Jerry Brown was the first in a line of what would become known as “New Democrats”: fiscally moderate, but liberal on social issues and the environment. (Other New Democrats included Gary Hart and Bill Clinton.)
Brown declared his personal credo to be: “Serve the people, save the planet, and explore the universe.” After hearing Jerry Brown talk about “planetary realism” and sponsor a California state space satellite, tough-talking Chicago columnist Mike Royko dubbed him “Governor Moonbeam.” (Royko would later admit that, for all his faults, Jerry Brown was one of the few Democrats talking about much-needed new ideas in the wake of landslide losses by Jimmy Carter, Walter Mondale, and Mike Dukakis.)

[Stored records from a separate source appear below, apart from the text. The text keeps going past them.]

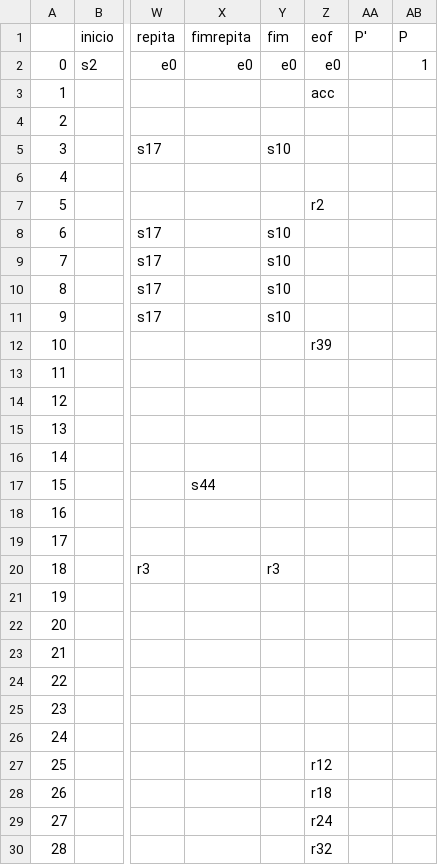
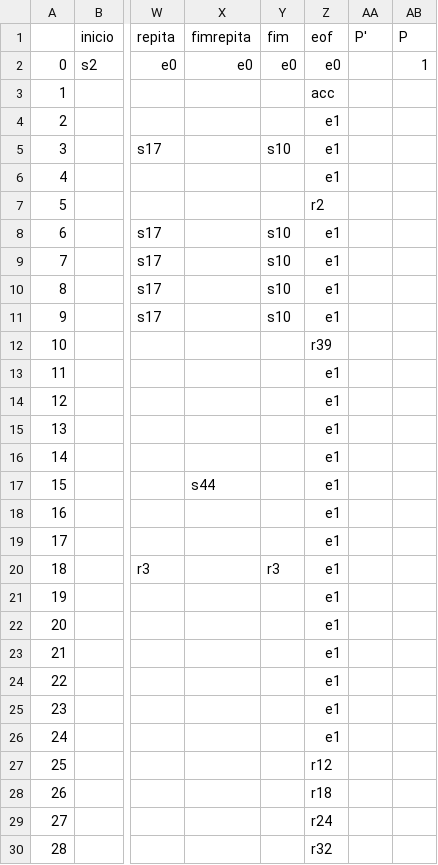
Before and after one commit to alphaonix/MGOL_Compiler, a CSV file: src/pda/states/ShiftReduce-Table.csv, drawn as a sheet; only a part is shown, gaps mark what is left out; the diff covers the shown part only; the diff names each change by its address in the sheet, - before the commit and + after, or states it on an @@ line.

```diff
--- a/src/pda/states/ShiftReduce-Table.csv
+++ b/src/pda/states/ShiftReduce-Table.csv
-Z4:Z6 (eof): (empty)
+Z4:Z6 (eof): e1
-Z8:Z11 (eof): (empty)
+Z8:Z11 (eof): e1
-Z13:Z26 (eof): (empty)
+Z13:Z26 (eof): e1
```
Also changed, not shown: 48 edited cells elsewhere in this file, 1 other file.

The first phase of Jerry Brown’s career unraveled in his second term, when he disobeyed California voters’ distinct wish that he not run for president in 1980. (He bombed, and finished last in the primaries.) Californians viewed him as neglecting his job in order to serve his own ambitions while crises grew in public safety, agriculture, the environment, traffic, and education. His controversial judicial appointments (such as California Supreme Court Chief Justice Rose Bird, who kept overturning the death penalty) also caused his standing to severely deteriorate. He got a reputation for flip-flopping when he first opposed the Proposition 13 tax cut, then declared himself a “born-again tax cutter” after it passed.
Voters refused to send Jerry Brown to the U.S. Senate even after a bland campaign by his opponent Pete Wilson. He seemed washed up well before his 50th birthday. As Bill Schneider of CNN said: “He went from being interesting to annoying in about three minutes.”
Although he put up a vigorous challenge to Clinton in 1992, he still received less than 25% of the total vote, and few people took him seriously as a future contender.